Although an x-ray can show blood in places where it should not be, the gold standard for diagnosing an aortic dissection is a CT scan.
If the dissection occurs from the ascending aorta and extends to the descending aorta, the most likely diagnosis would be a Type A dissection. Although the Type B dissection is treated with medication, the treatment is lengthy and the patient still remains at risk. The medication only prevents the dissection from becoming worse. Time will allow the damaged aortic wall to heal. The healing process may not always be successful. Should the initial tear worsen, surgery would be immediate and lifesaving.
The patient with chronic high blood pressure stresses the arteries of the body. This stress may cause the rupture or dissection of the aorta. In any case, the occasion of an aortic dissection is an unusual and uncommon occurrence. The condition occurs mostly in men in their 60s and 70s.
In a Type A aortic dissection, the treatment is surgery. In surgery, the area of the aorta with the tear is usually resected and replaced with a graft. In some cases, the onset of an aortic dissection can be predicted by x-ray, but better yet by CT scan. An impending rupture would require emergency surgical correction.
In cases where a patient has a cardiovascular accident, severe left ventricle dysfunction, pregnancy, a previous heart attack six months ago, advanced age or severe valve disease, surgery would not be an option.
Medical management is the treatment of choice for descending aortic dissections unless they are leaking or ruptured. In descending dissections, stenting is an option. Medicine is also administered to surgical patients preoperatively, intraoperatively and postoperatively to prevent progression or a reoccurrence of an aortic dissection.
Although the symptoms of an aortic dissection mimic other also serious conditions, the failure to diagnose and treat emergently is extremely dangerous and life-threatening.
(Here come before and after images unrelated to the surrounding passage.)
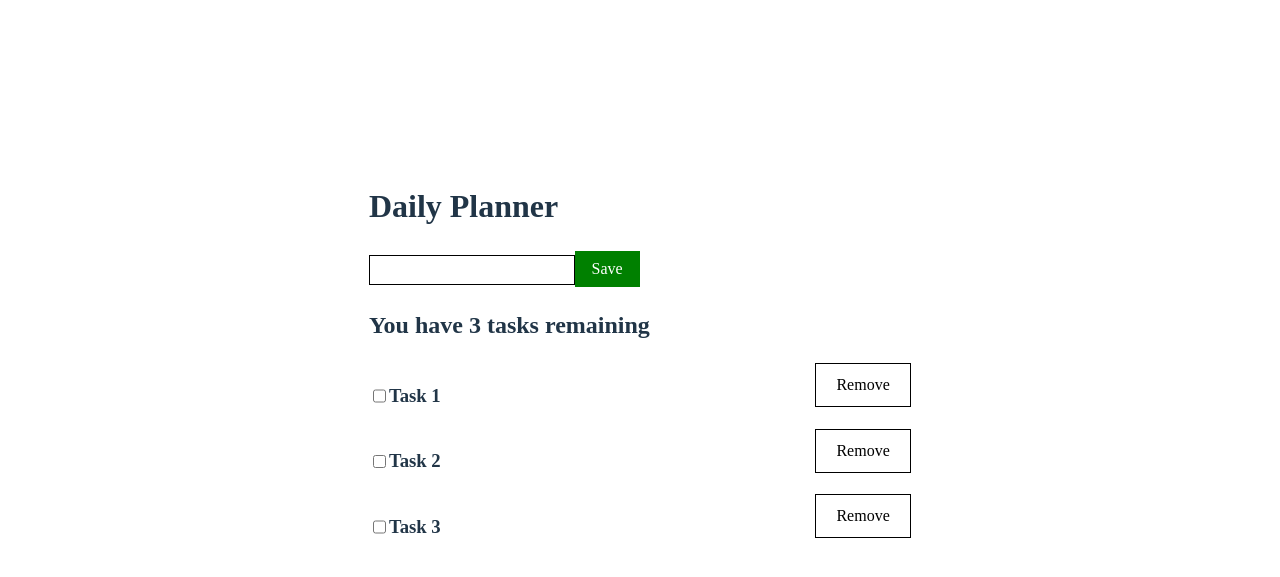
Repository: SamanthaYan298/my_planner
Page: /
The author's editor kept a copy of each file at every save. The page is drawn from the files as they stood at one save, then again after the next save.
The browser window is 1280 px wide. The pictures show the whole page.
The project was rebuilt for these pictures with package versions that can differ from the ones it lists, and the page was loaded fresh each time. Also part of the build but not shown: vite.config.js.

Above is the page before, as saved 2024-10-07 17:13:52.

### src/App.jsx
import { useState } from 'react'
import './App.css'

function App() {

  return (
    <>
      <div className='main'>
        <h1>Daily Planner</h1>
        <form>
          <input
            type="text"
            className='form-input'
          />
          <button className='form-btn'>Save</button>
        </form>
        <h2>You have 3 tasks remaining</h2>
        <div>
          <div className='task-list'>
            <input type="checkbox" />
            <h3>Task 1</h3>
            <button className='task-btn'>Remove</button>
          </div>

          <div className='task-list'>
            <input type="checkbox" />
            <h3>Task 2</h3>
            <button className='task-btn'>Remove</button>
          </div>

          <div className='task-list'>
            <input type="checkbox" />
            <h3>Task 3</h3>
            <button className='task-btn'>Remove</button>
          </div>
        </div>
      </div>
    </>
  )
}

export default App

### src/index.css
:root {
  font-family: Inter, system-ui, Avenir, Helvetica, Arial, sans-serif;
  line-height: 1.5;
  font-weight: 400;

  color-scheme: light dark;
  color: rgba(255, 255, 255, 0.87);
  background-color: #242424;

  font-synthesis: none;
  text-rendering: optimizeLegibility;
  -webkit-font-smoothing: antialiased;
  -moz-osx-font-smoothing: grayscale;
}

a {
  font-weight: 500;
  color: #646cff;
  text-decoration: inherit;
}
a:hover {
  color: #535bf2;
}

body {
  margin: 0;
  display: flex;
  place-items: center;
  min-width: 320px;
  min-height: 100vh;
}

/* h1 {
  font-size: 3.2em;
  line-height: 1.1;
} */

/* button {
  border-radius: 8px;
  border: 1px solid transparent;
  padding: 0.6em 1.2em;
  font-size: 1em;
  font-weight: 500;
  font-family: inherit;
  background-color: #1a1a1a;
  cursor: pointer;
  transition: border-color 0.25s;
}
button:hover {
  border-color: #646cff;
}
button:focus,
button:focus-visible {
  outline: 4px auto -webkit-focus-ring-color;
} */

@media (prefers-color-scheme: light) {
  :root {
    color: #213547;
    background-color: #ffffff;
  }
  a:hover {
    color: #747bff;
  }
  button {
    background-color: #f9f9f9;
  }
}

### src/App.css
#root {
  max-width: 1280px;
  margin: 0 auto;
  padding: 2rem;
  font-family: "Playfair Display", serif;
}

.main {
  text-align: left;
}

.task-list {
  display: flex;
  flex-direction: row;
}

.form-btn {
  background-color: green;
  border: 1px solid green;
  color: white;
  padding: 0.5em 1em;
  font-family: "Playfair Display", serif;
  font-size: 1em;
}

.task-btn {
  padding: 0.5em 1em;
  border: 1px solid;
  background-color: white;
  width: 6em;
  height: 2.75em;
  font-family: "Playfair Display", serif;
  font-size: 1em;
}

.form-input {
  padding: 0.5em 1em;
  border: 1px solid;
}

div h3 {
  padding-right: 20em;
}

Loaded but not shown: index.html (common file); src/main.jsx (common file)

After the next save:
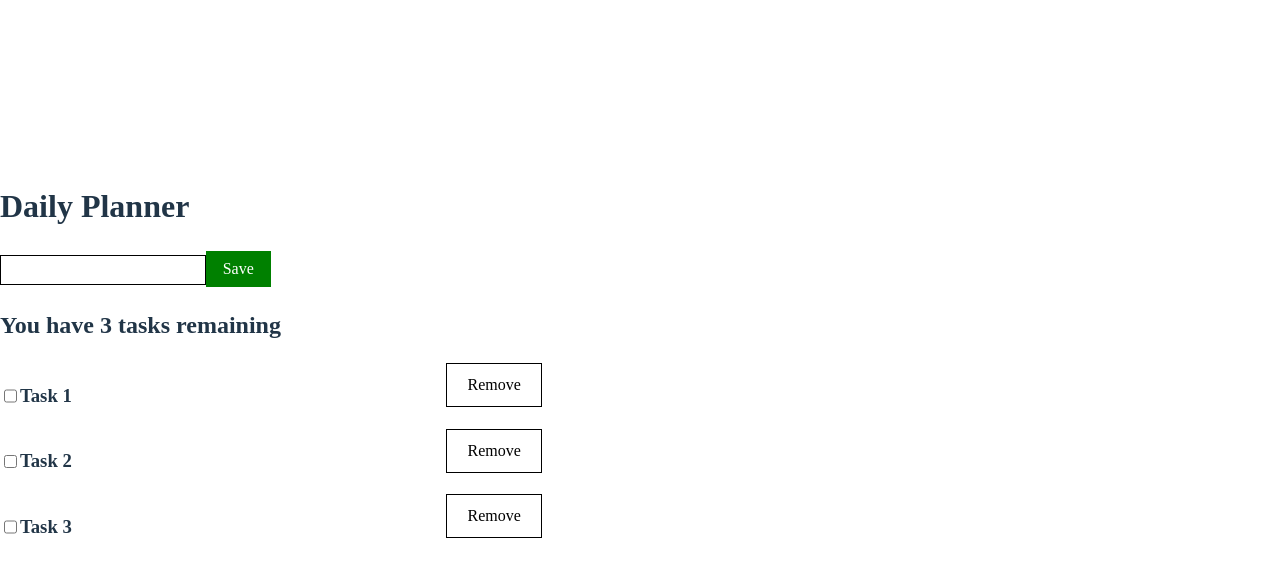
Saved 14 s later.
--- a/src/App.css
+++ b/src/App.css
@@ -1,7 +1,4 @@
 #root {
-  max-width: 1280px;
-  margin: 0 auto;
-  padding: 2rem;
   font-family: "Playfair Display", serif;
 }
 

After the save that followed:
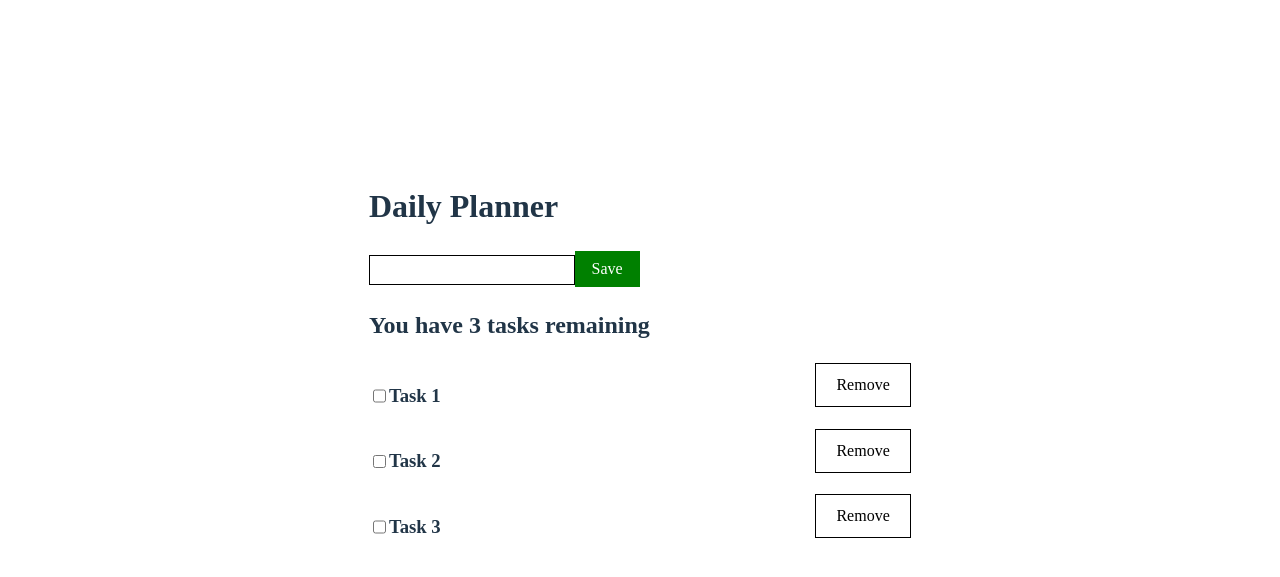
Saved 4 s later.
--- a/src/App.css
+++ b/src/App.css
@@ -1,4 +1,7 @@
 #root {
+  max-width: 1280px;
+  margin: 0 auto;
+  padding: 2rem;
   font-family: "Playfair Display", serif;
 }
As is always the preferred course of action, doctors and medical providers should rule out the deadliest or the most dangerous condition or illness in making their differential diagnoses.
If you or someone you love has suffered from an aortic dissection misdiagnosis and error, please call us for an immediate free consultation. With more than 40 years of experience in trying and settling aortic dissection malpractice cases, Chicago's Kreisman Law Offices provides the best possible services to our many clients and achieves unsurpassed results. Please call us 24 hours a day at (312) 346-0045 or toll free (800) 583-8002 for a free and immediate consultation, or complete a contact form online.